Note that the discrimination between problem-solving research and research for understanding is not a sharp one, it is only a matter of emphasis; see also the article of Fred Brooks in the March 1996 issue of CACM [Brooks 1996] and the responses in the July issue.

Looking at actual CS research contributions, a large majority of them makes claims that clearly belong to engineering problem-solving; a study conducted in 1994 found about 75 percent of all articles in a random CS article sample to be of this type [Tichy et al. 1995] .

Thus, our emphasis in non-theoretical CS as a whole is quite clearly on engineering (which is not necessarily harmful) and our judgement of what constitutes good research is consequently biased (which is harmful).

The following sections will discuss how this bias slows down progress in CS and why a forum for negative results might help; I will give specific examples to illustrate my point. Then I will present the structure of the new Forum for Negative Results and finally discuss the most important objections against it, before concluding the paper with a call for comments.

2 Why and how it hurts CS

The CS research culture described above has negative impact on our discipline as a whole in three different ways: First, results that could contribute to understanding may be suppressed; second, results may be presented in misleading ways; and third, research may be misguided towards less fruitful directions.
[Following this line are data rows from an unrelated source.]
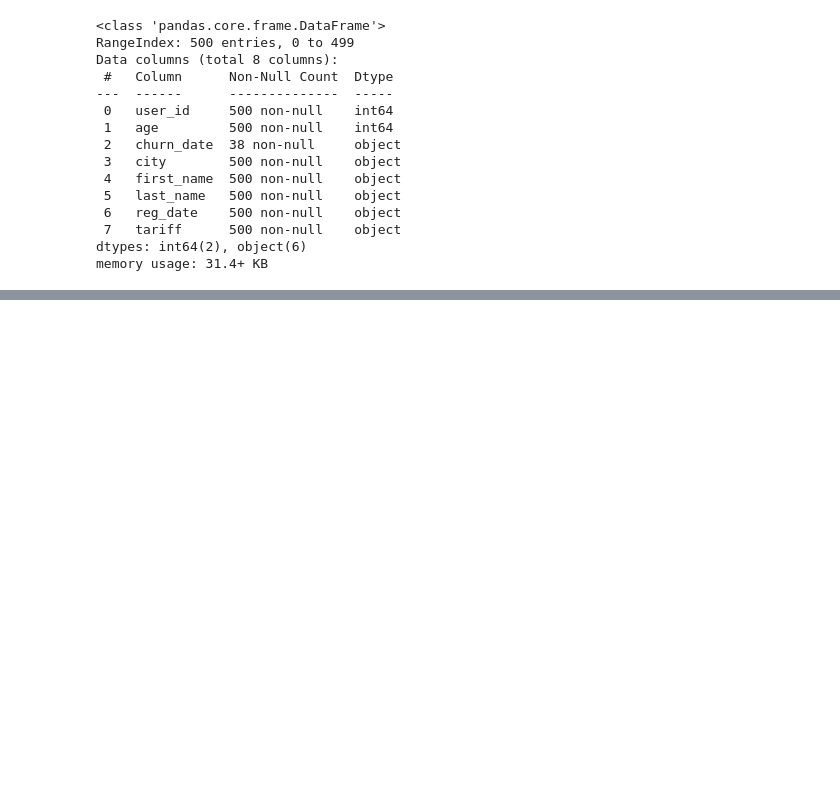
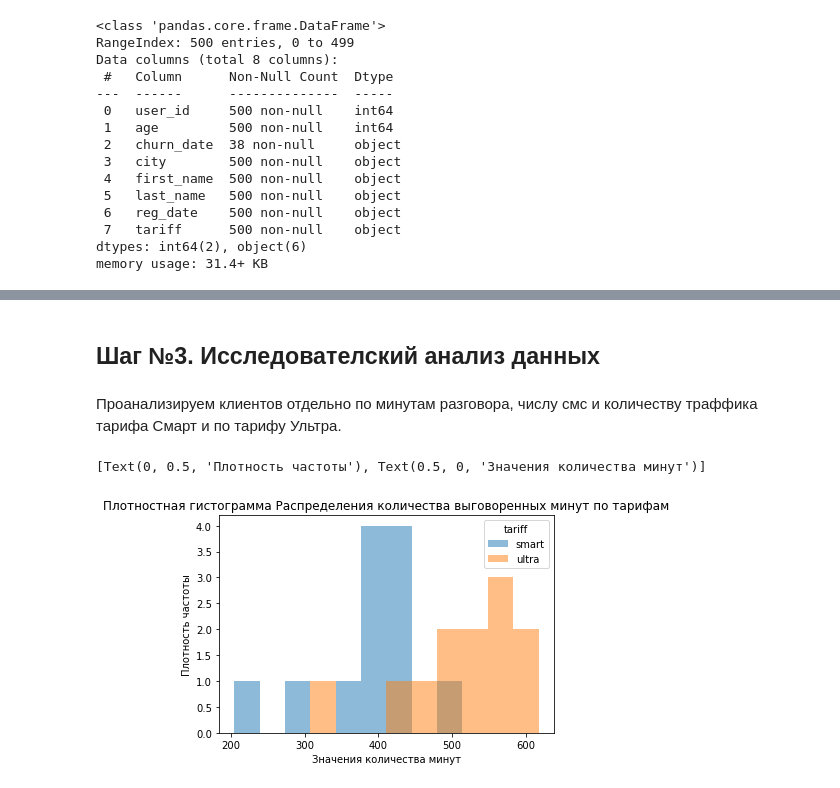
Before and after one commit to ViacheslavPogorelyy/YaP, a Jupyter notebook: part_number_three/project_3.ipynb, the cells around one changed output, grey strips where cells are left out. Saved outputs shown, nothing was run; the diff lists cells and outputs as text; code cells hidden in the pictures; blank space fills up the shorter version.

```diff
--- a/part_number_three/project_3.ipynb
+++ b/part_number_three/project_3.ipynb
@@ -210,0 +481,20 @@ internet = internet.drop('Unnamed: 0', axis = 1)
+# %%
+def money_tariff(row):
+    if row[12] == 'smart':
+        sms = tariffs['messages_included'][0] - row[5]
+        return(sms)
+    else:
+        sms1 = tariffs['messages_included'][1] - row[5]
+        return(sms1)
+
+df['sms_tariff'] = df.apply(money_tariff, axis = 1)
+# %%
+def money_tariff(row):
+    if row[12] == 'smart':
+        mb = tariffs['mb_per_month_included'][0] - row[4]
+        return(mb)
+    else:
+        mb1 = tariffs['mb_per_month_included'][1] - row[4]
+        return(mb1)
+
+df['mb_tariff'] = df.apply(money_tariff, axis = 1)
@@ -210,0 +525,3 @@ internet = internet.drop('Unnamed: 0', axis = 1)
+# %%
+df['mb_tariff'] =  round(df['mb_tariff']/1024, 1)
+df['mb_used'] = round(df['mb_used']/1024, 1)
@@ -210,0 +530,2 @@ internet = internet.drop('Unnamed: 0', axis = 1)
+# %%
+df.rename(columns={'mb_tariff': 'gb_tariff', 'mb_used': 'gb_used'}, inplace=True)
@@ -210,0 +633,9 @@ internet = internet.drop('Unnamed: 0', axis = 1)
+# %% [markdown]
+## Шаг №3. Исследователский анализ данных
+# %% [markdown]
+Проанализируем клиентов отдельно по минутам разговора, числу смс и количеству траффика тарифа Смарт и по тарифу Ультра.
+# %%
+df.pivot_table(index= 'tariff',columns = 'month',values= 'calls_min',aggfunc=['mean']).T.plot(bins = 12, kind='hist', alpha=0.5, title='Плотностная гистограмма Распределения количества выговоренных минут по тарифам').set(xlabel="Значения количества минут", ylabel="Плотность частоты")
+# %% [output]
+[Text(0, 0.5, 'Плотность частоты'), Text(0.5, 0, 'Значения количества минут')]
+[figure, added]
```
Also changed, not shown: parts of 92 cells of this notebook.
I will discuss these problems in order and intersperse specific examples for illustration. These examples are authentic reports of actual research; for sake of brevity and clarity of argument, their technical content was somewhat simplified.

2.1 Lost insights

If a failure is not published at all, obviously nobody else can learn from it. However, non-publication does not seem to be frequent in CS. More often, and more seriously, failures are published in a clouded, hidden form: Either the problem is redefined appropriately as to fit the solution obtained, or the ``solution'' is evaluated using only selected examples where it works well. Sometimes the solution is hardly evaluated at all. In all of these cases, the reasons for the failure are not analyzed and our understanding is improved less than it could have been.

2.2 Example 1: Estimating speaking rate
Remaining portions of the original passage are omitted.